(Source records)
________________________________________

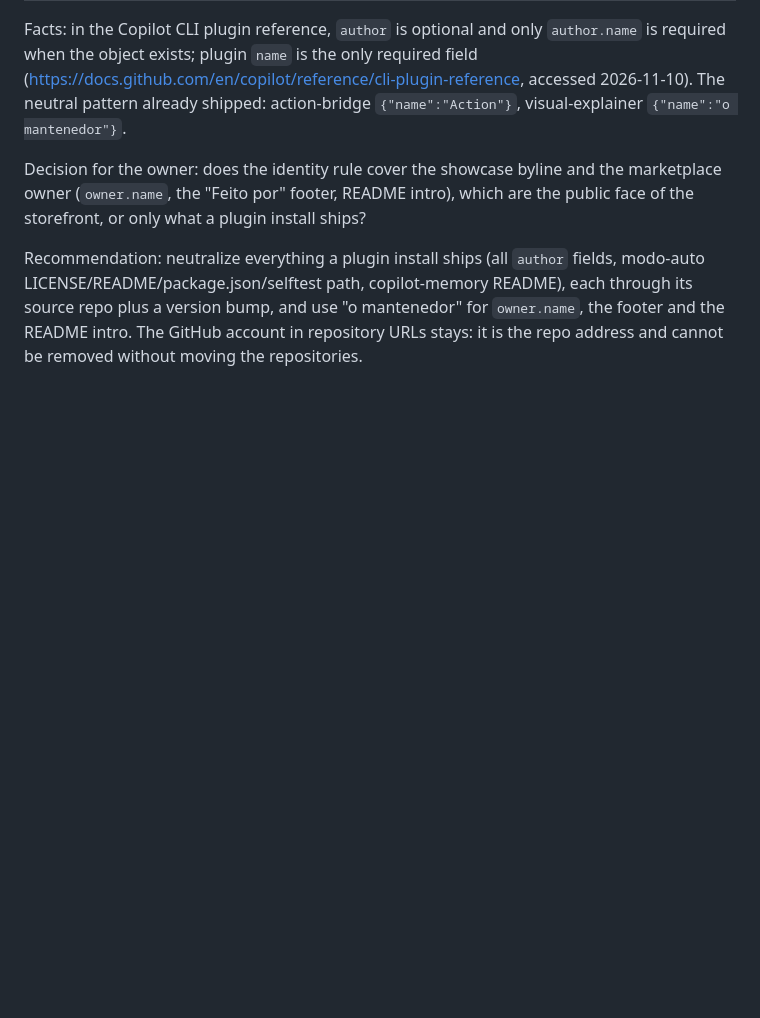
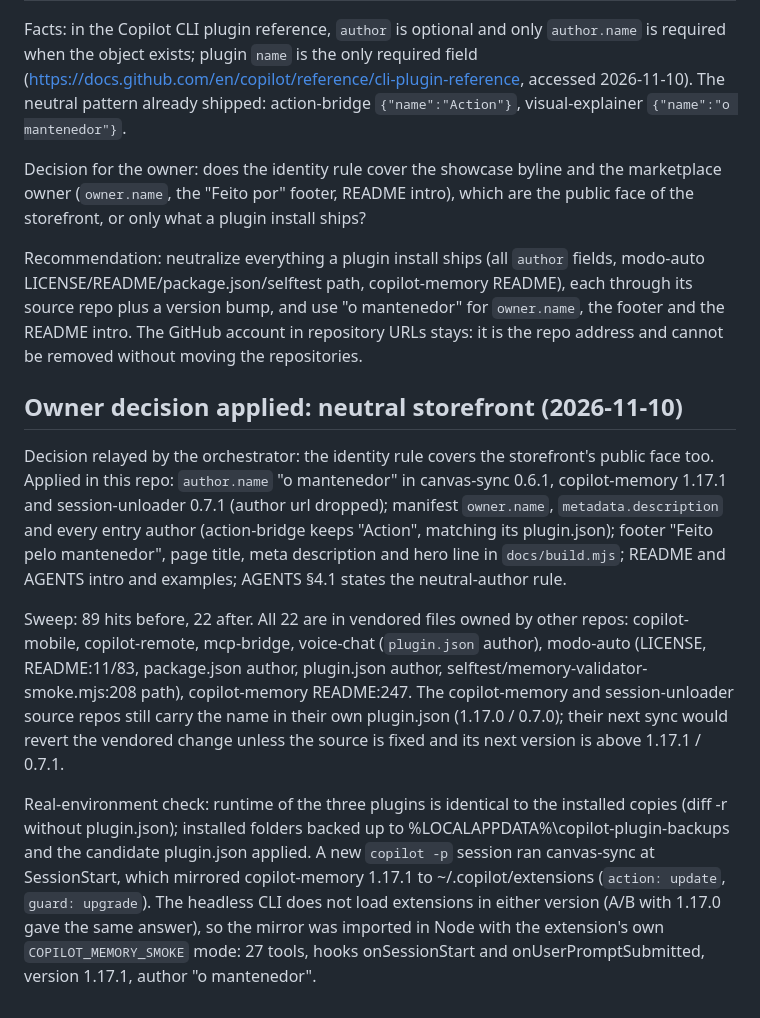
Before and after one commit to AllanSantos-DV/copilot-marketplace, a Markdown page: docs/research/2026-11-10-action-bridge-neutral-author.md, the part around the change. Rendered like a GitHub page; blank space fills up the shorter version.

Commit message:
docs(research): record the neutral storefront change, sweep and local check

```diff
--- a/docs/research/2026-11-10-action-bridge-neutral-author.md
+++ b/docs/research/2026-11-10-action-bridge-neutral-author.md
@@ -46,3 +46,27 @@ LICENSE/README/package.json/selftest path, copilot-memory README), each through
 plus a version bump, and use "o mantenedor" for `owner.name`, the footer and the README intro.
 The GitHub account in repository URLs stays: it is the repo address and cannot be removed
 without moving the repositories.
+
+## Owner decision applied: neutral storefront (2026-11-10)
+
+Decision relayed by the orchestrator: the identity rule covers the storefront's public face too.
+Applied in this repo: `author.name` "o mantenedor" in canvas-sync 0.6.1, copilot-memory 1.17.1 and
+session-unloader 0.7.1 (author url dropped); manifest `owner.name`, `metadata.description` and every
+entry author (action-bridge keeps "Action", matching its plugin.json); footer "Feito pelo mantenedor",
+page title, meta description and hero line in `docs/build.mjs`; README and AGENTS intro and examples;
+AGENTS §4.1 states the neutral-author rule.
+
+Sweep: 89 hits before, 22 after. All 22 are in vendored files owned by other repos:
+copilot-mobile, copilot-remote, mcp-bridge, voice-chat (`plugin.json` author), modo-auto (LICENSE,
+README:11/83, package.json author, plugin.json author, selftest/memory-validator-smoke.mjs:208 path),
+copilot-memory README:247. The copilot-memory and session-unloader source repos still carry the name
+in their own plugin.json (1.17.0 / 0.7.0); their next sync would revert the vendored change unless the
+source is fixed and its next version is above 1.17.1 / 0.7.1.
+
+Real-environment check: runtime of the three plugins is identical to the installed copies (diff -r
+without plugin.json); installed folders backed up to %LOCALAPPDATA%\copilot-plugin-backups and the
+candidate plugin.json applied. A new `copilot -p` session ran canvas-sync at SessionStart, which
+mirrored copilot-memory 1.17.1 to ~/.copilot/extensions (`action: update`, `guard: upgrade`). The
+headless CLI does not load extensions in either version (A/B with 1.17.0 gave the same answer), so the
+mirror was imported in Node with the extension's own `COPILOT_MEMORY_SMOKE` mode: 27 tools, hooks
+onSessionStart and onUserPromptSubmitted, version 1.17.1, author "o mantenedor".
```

________________________________________

> TASK DIRECTIONS
Every line in the data above that includes the word "json" should be copied.

> SOLUTION
@@ -46,3 +46,27 @@ LICENSE/README/package.json/selftest path, copilot-memory README), each through
+entry author (action-bridge keeps "Action", matching its plugin.json); footer "Feito pelo mantenedor",
+copilot-mobile, copilot-remote, mcp-bridge, voice-chat (`plugin.json` author), modo-auto (LICENSE,
+README:11/83, package.json author, plugin.json author, selftest/memory-validator-smoke.mjs:208 path),
+in their own plugin.json (1.17.0 / 0.7.0); their next sync would revert the vendored change unless the
+without plugin.json); installed folders backed up to %LOCALAPPDATA%\copilot-plugin-backups and the
+candidate plugin.json applied. A new `copilot -p` session ran canvas-sync at SessionStart, which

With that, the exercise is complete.